PROBLEM TO SOLVE: Lines below that include "Coding" are the answer; copy each one.
- - - -
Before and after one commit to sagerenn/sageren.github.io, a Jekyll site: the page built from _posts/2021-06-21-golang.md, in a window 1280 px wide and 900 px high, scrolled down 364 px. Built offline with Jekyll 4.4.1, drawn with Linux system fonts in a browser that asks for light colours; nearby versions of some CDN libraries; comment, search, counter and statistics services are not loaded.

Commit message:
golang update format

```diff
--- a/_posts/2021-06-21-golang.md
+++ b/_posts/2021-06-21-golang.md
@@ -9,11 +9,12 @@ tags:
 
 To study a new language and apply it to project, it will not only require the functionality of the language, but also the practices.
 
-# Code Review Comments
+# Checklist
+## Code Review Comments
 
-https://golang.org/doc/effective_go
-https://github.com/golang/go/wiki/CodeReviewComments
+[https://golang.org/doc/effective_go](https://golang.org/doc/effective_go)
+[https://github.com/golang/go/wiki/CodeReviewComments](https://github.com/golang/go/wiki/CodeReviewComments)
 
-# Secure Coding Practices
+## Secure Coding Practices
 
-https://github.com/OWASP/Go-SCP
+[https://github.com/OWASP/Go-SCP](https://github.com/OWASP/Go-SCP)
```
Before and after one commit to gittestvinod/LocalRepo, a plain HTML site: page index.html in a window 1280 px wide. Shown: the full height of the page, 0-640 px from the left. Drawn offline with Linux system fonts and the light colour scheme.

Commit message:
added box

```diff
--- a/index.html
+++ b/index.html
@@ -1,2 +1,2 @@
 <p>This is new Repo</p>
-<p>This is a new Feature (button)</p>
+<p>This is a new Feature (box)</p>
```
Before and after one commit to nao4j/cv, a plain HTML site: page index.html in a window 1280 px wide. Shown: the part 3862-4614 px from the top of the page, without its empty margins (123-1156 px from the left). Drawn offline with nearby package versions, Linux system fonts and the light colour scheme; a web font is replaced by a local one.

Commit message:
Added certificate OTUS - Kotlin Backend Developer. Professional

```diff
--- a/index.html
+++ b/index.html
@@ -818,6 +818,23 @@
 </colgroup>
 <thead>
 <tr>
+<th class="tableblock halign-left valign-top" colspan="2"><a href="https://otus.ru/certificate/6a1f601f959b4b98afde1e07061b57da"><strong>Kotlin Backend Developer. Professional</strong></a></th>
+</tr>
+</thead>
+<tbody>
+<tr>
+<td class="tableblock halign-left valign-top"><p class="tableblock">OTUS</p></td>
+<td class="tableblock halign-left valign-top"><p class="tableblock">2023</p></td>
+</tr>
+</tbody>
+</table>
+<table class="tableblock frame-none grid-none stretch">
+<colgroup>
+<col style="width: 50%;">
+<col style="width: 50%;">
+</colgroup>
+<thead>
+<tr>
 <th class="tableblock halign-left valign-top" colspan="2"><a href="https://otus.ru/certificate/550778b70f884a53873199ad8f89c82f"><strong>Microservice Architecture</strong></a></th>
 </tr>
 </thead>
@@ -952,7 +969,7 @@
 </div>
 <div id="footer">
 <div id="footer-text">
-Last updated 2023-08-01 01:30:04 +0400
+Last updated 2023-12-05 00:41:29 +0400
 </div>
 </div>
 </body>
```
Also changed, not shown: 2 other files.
- - - -
ANSWER TO THE PROBLEM:
-# Secure Coding Practices
+## Secure Coding Practices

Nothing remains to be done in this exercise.